Originally, Anderson says, the band didn’t directly receive royalties for anything they did. When they did get cut in, the payment system was not transparent. “You couldn’t see statements. It was hard to know how much the cut was from the original. For me I wanted to play with everyone and I need to plan things out. I wanted to play with Jimmy Cliff, and I did. With him the invoicing was easy. The contract was easy. Not with Bob.”

Rastaman-VibrationAnderson left the Wailers after Rastaman Vibration (1976) due to managerial problems, he says. “Bob was a great, fantastic leader, and a guy you could talk to about ideas. But as soon as Don Taylor’s new management came along he – well – literally took the crumbs out of our mouths. He had no heart or soul. It was all business. And he was grubby. Cold. And I’d had enough. I was struggling, hurting. I went to work for Peter Tosh. He was an artist and a friend.” “Because for me, and Peter, it was all about the music, until the politics came.” There was a number of incidents where Anderson figures he wasn’t paid properly for tours. “The still owe me $10K for the Legend Tour.”

Anderson reckons that Tosh could have run for Prime Minister. He saw him as wise. He would work with many who couldn’t read or understand the contract side of the music business, unconditionally. He says that when reggae and Rastafarianism really took off it became an overwhelming and metaphysical experience for them. “Being political on stage was part of the act, you know. But Bob and Peter took it off stage, too. I wasn’t into that.” Bob was a leader, with followers from all over the world, he was close with everyone from was close with Michael Manley to Fidel Castro. “Communism in the Western hemisphere didn’t work. It was a threat, not an ideology. We had the FBI on our trail for being revolutionaries and speaking out about human rights – because of the connections. I left because of that, too. I’d had enough of Don Taylor, the politics. I loved Bob but I wasn’t going to risk my life.” He’s referring to America’s opposition to the connections that were made to potential revolutionary action. “Africa Unite? Cuba Unite? Jamaica Unite? You don’t say shit like that and just walk away from it. There are consequences.”

Finally, we get to the origins of the band. I can see Anderson has been building up to this. There is confusion over the Wailers ‘brand’ with there being several out there, I ask. Peter, Bunny, and Bob are considered the Original Wailers, of which only Bunny is still alive, and not a member of the current band (The Original Wailers). Then, there is The Wailers led by Family Man.

“The word ‘original’ in Original Wailers refers to the original intent,” Anderson says, “it means the original vision of Bob’s band and his music. His vibe, you know. It’s not the original members in a group.” The Original Wailers was formed by Al Anderson and another former Wailer Junior Marvin in 2008. However, has now Marvin departed the band. Despite the name, the band has never included any of the original members of the Wailers. This tour will have all the songs from the Legend compilation album (1984). Marley fans will be getting a veritable smorgasbord of great tunes.

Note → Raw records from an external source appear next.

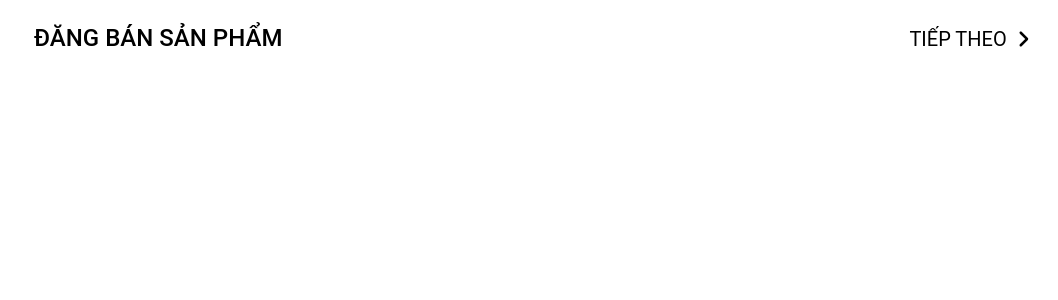
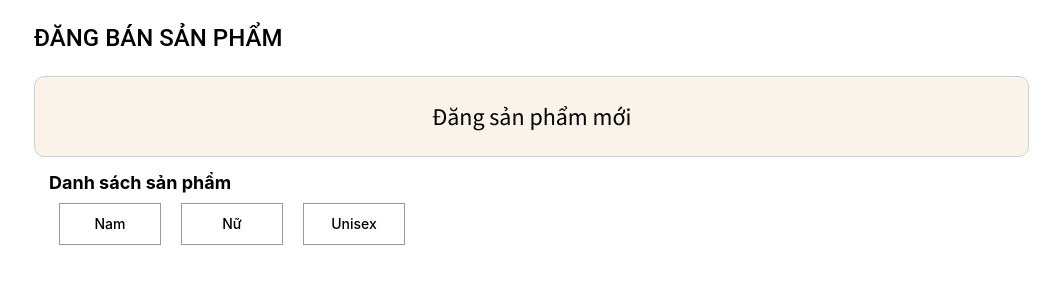
Before and after one commit to QBitGenZ/2fends-client-web, a React (Create React App) app: page /sales in a window 1280 px wide. Shown: the top 300 px of the page, without its empty margins (222-1280 px from the left). Built offline with nearby package versions, Linux system fonts and the light colour scheme.

Commit message:
Sale Page

```diff
--- a/src/pages/Sales/index.css
+++ b/src/pages/Sales/index.css
@@ -13,7 +13,7 @@
   margin-top: auto;
   color: #000;
   text-align: center;
-  font-family: 'Roboto';
+  font-family: "Roboto";
   font-size: 20px;
   font-style: normal;
   font-weight: 400;
@@ -30,6 +30,42 @@
   width: 85%;
 }
 
-#sales .sales-smallcontainer{
-    padding: 15px;
+#sales .sales-smallcontainer {
+  padding: 15px;
 }
+
+#sales .mainstage-button {
+  border-radius: 10px;
+  width: 97%;
+  border: 1px solid #cfcfcf;
+  background: #f9f3e9;
+}
+
+#sales .mainstage-button p {
+  color: #000;
+  text-align: center;
+  font-family: "Source Sans Pro";
+  font-size: 24px;
+  font-style: normal;
+  font-weight: 400;
+  line-height: normal;
+}
+
+#Add-Product label {
+  display: block;
+  margin-bottom: 10px;
+}
+
+#Add-Product textarea {
+  width: 97%;
+  padding: 10px;
+  border-radius: 7px;
+  border: 1px solid #000;
+  background: #FFF;
+}
+
+#Add-Product .input-password{
+  border-radius: 7px;
+  height: 45px;
+  width: 102%;
+}
--- a/src/pages/Sales/index.jsx
+++ b/src/pages/Sales/index.jsx
@@ -1,44 +1,65 @@
 import React, { useState, useEffect, } from 'react';
 import { SelectItemBox, Title, } from '~/components';
 import './index.css';
+import PropTypes from 'prop-types';
 import { FontAwesomeIcon, } from '@fortawesome/react-fontawesome';
-import { faAngleRight, } from '@fortawesome/free-solid-svg-icons';
+import { faAngleRight, faAngleLeft, } from '@fortawesome/free-solid-svg-icons';
 export default function Sales() {
   const [mainstage, setMainStage,] = useState(true);
   const [stage1, setStage1,] = useState(false);
+  const [stage2, setStage2,] = useState(false);
   const openS1 = () => {
     setStage1(true);
     setMainStage(false);
   };
   return (
-    <>{
-      mainstage &&
+    <>
+      {mainstage && (
         <div id={'sales'}>
           <div className={'page-title'}>
             <div className='sales-title'>
               <p>Đăng bán sản phẩm</p>
             </div>
-          <div className={'sales-next'} onClick={openS1}>
-            <p>Tiếp theo</p>
-            <p>
-              <FontAwesomeIcon icon={faAngleRight}></FontAwesomeIcon>
-            </p>
+          </div>
+          <div className={'mainstage-button'} onClick={openS1}>
+            <p>Đăng sản phẩm mới</p>
+          </div>
+          <div className={'sales-smallcontainer'}>
+            <div>
+              <Title>Danh sách sản phẩm</Title>
+            </div>
+            <div>
+              <SelectItemBox>Nam</SelectItemBox>
+              <SelectItemBox>Nữ</SelectItemBox>
+              <SelectItemBox>Unisex</SelectItemBox>
             </div>
           </div>
         </div>
-    }
-    {stage1 && <SaleStage1/>}
+      )}
+      {stage1 && (
+        <SaleStage1
+          stage1={stage1}
+          setMainStage={setMainStage}
+          setStage1={setStage1}
+          setStage2={setStage2}
+        />
+      )}
+      {stage2 && (
+        <SaleStage2
+          stage2={stage2}
+          setStage2={setStage2}
+          setStage1={setStage1}
+        />
+      )}
     </>
   );
 }
 
-function SaleStage1() {
+function SaleStage1({ stage1, setStage1, setStage2, setMainStage, }) {
   const [types, setType,] = useState([]);
-
   useEffect(() => {
     getTypes();
   }, []);
-
   const getTypes = async () => {
     await fetch(`${process.env.REACT_APP_HOST_IP}/products/types/`, {
       method: 'GET',
@@ -53,14 +74,31 @@ function SaleStage1() {
       })
       .catch((error) => console.log(error));
   };
-
+  const openS2 = () => {
+    setStage1(false);
+    setStage2(true);
+  };
+  const backMainStage = () => {
+    setStage1(false);
+    setMainStage(true);
+  };
   return (
+    <>
+      {stage1 && (
         <div id={'sales'}>
           <div className={'page-title'}>
             <div className='sales-title'>
+              <p
+                style={{
+                  paddingRight: 5,
+                }}
+                onClick={backMainStage}
+              >
+                <FontAwesomeIcon icon={faAngleLeft}></FontAwesomeIcon>
+              </p>
               <p>Đăng bán sản phẩm</p>
             </div>
-        <div className={'sales-next'}>
+            <div className={'sales-next'} onClick={openS2}>
               <p>Tiếp theo</p>
               <p>
                 <FontAwesomeIcon icon={faAngleRight}></FontAwesomeIcon>
@@ -101,5 +139,68 @@ function SaleStage1() {
             </div>
           </div>
         </div>
+      )}
+    </>
   );
 }
+
+function SaleStage2({ stage2, setStage2, setStage1, }) {
+  const backStage1 = () => {
+    setStage2(false);
+    setStage1(true);
+  };
+  return (
+    <>
+      {stage2 && (
+        <div id={'sales'}>
+          <div className={'page-title'}>
+            <div className='sales-title' onClick={backStage1}>
+              <p
+                style={{
+                  paddingRight: 5,
+                }}
+              >
+                <FontAwesomeIcon icon={faAngleLeft}></FontAwesomeIcon>
+              </p>
+              <p>Đăng bán sản phẩm</p>
+            </div>
+            <div className={'sales-next'}>
+              <p>Tiếp theo</p>
+              <p>
+                <FontAwesomeIcon icon={faAngleRight}></FontAwesomeIcon>
+              </p>
+            </div>
+          </div>
+          <div id={'Add-Product'}>
+            <label>Tên sản phẩm</label>
+            <textarea rows={2} />
+            <label>Giá sản phẩm</label>
+            <textarea rows={2} />
+            <label>Mô tả sản phẩm</label>
+            <textarea rows={2} />
+            <label>Hình ảnh</label>
+            <input
+              className={'input-password'}
+              type='file'
+              multiple
+              rows={2}
+            />
+          </div>
+        </div>
+      )}
+    </>
+  );
+}
+
+SaleStage1.propTypes = {
+  stage1: PropTypes.boolean,
+  setStage1: PropTypes.func,
+  setStage2: PropTypes.func,
+  setMainStage: PropTypes.func,
+};
+
+SaleStage2.propTypes = {
+  stage2: PropTypes.boolean,
+  setStage2: PropTypes.func,
+  setStage1: PropTypes.func,
+};
```
Lines whose indentation alone changed are shown as unchanged.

The Wailers Band, led by Family Man (Aston Barrett) is a morph of the original Wailers, with all but Barrett on board. Both bands claim to be the ultimate Marley legacy. Family Man’s last tour was in 2015. Both exist together and apart. Both perform Marley’s songs. Anderson optimistically states that we (the Original Wailers) can “co-exist with those other people (The Wailers Band). I want to to continue with the Original Wailers and reach out to its rightful audience, show people respect and honour Bob. That’s it, really.”

Tim Gruar